Where does the word "using" appear in the data? Copy every line that holds it.
____ Source data
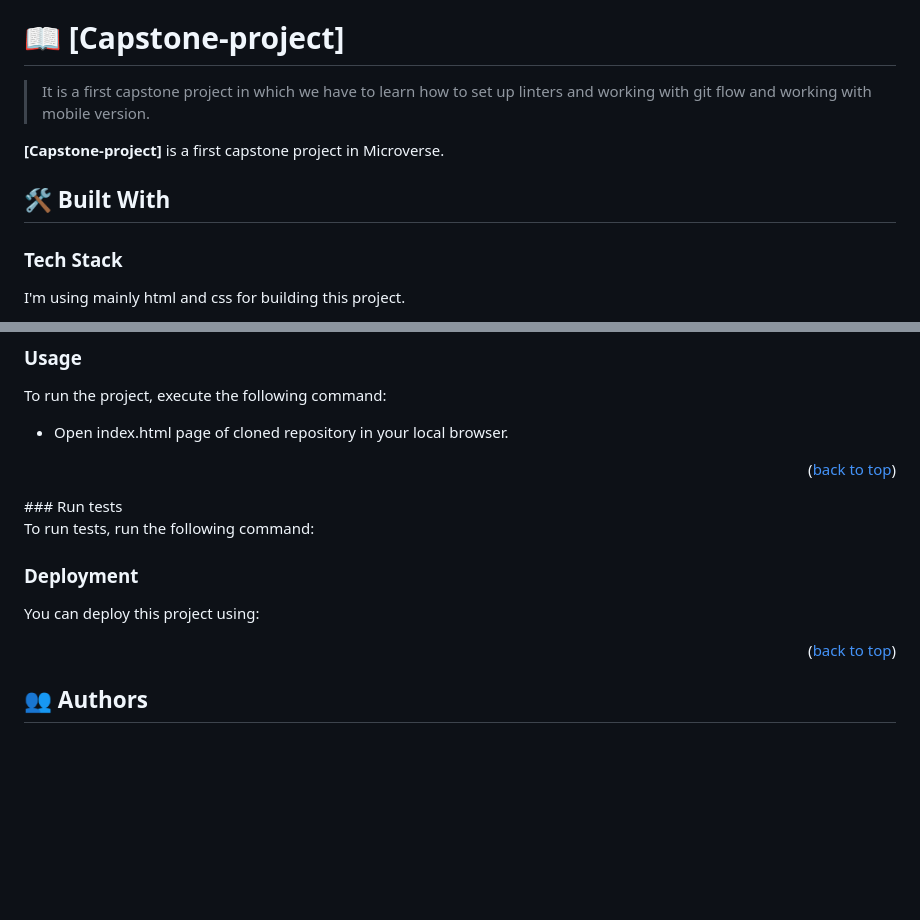
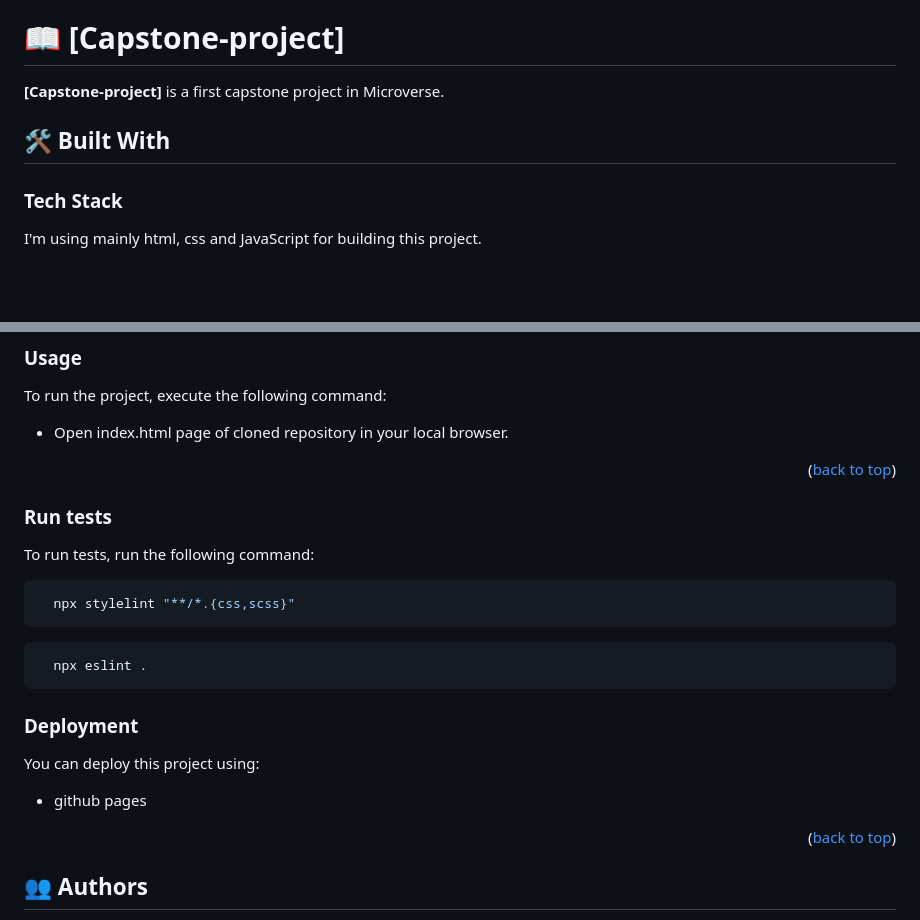
Before and after one commit to AlselwiAisha/Capstone-project, a Markdown page: README.md, 2 parts joined by grey strips. GitHub-like rendering; blank space fills up the shorter version.

````diff
--- a/README.md
+++ b/README.md
@@ -27,13 +27,11 @@
 
 # 📖 [Capstone-project] <a name="about-project"></a>
 
-> It is a first capstone project in which we have to learn how to set up linters and working with git flow and working with mobile version.
-
 **[Capstone-project]** is a first capstone project in Microverse.
 
 ## 🛠 Built With <a name="built-with"></a>
 
 ### Tech Stack <a name="tech-stack"></a>
 
-I'm using mainly html and css for building this project.
+I'm using mainly html, css and JavaScript for building this project.
 
@@ -103,14 +99,23 @@ To run the project, execute the following command:
 - Open index.html page of cloned repository in your local browser.
 
 <p align="right">(<a href="#readme-top">back to top</a>)</p>
+
 ### Run tests
 
 To run tests, run the following command:
 
+```sh
+  npx stylelint "**/*.{css,scss}"
+```
+
+```sh
+  npx eslint .
+```
+
 ### Deployment
 
 You can deploy this project using:
-
+- github pages
 
 <p align="right">(<a href="#readme-top">back to top</a>)</p>
 
````
Also changed, not shown: other parts of README.md (+1 -3 lines).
________
◆ **Written reply**:
-I'm using mainly html and css for building this project.
+I'm using mainly html, css and JavaScript for building this project.
 You can deploy this project using:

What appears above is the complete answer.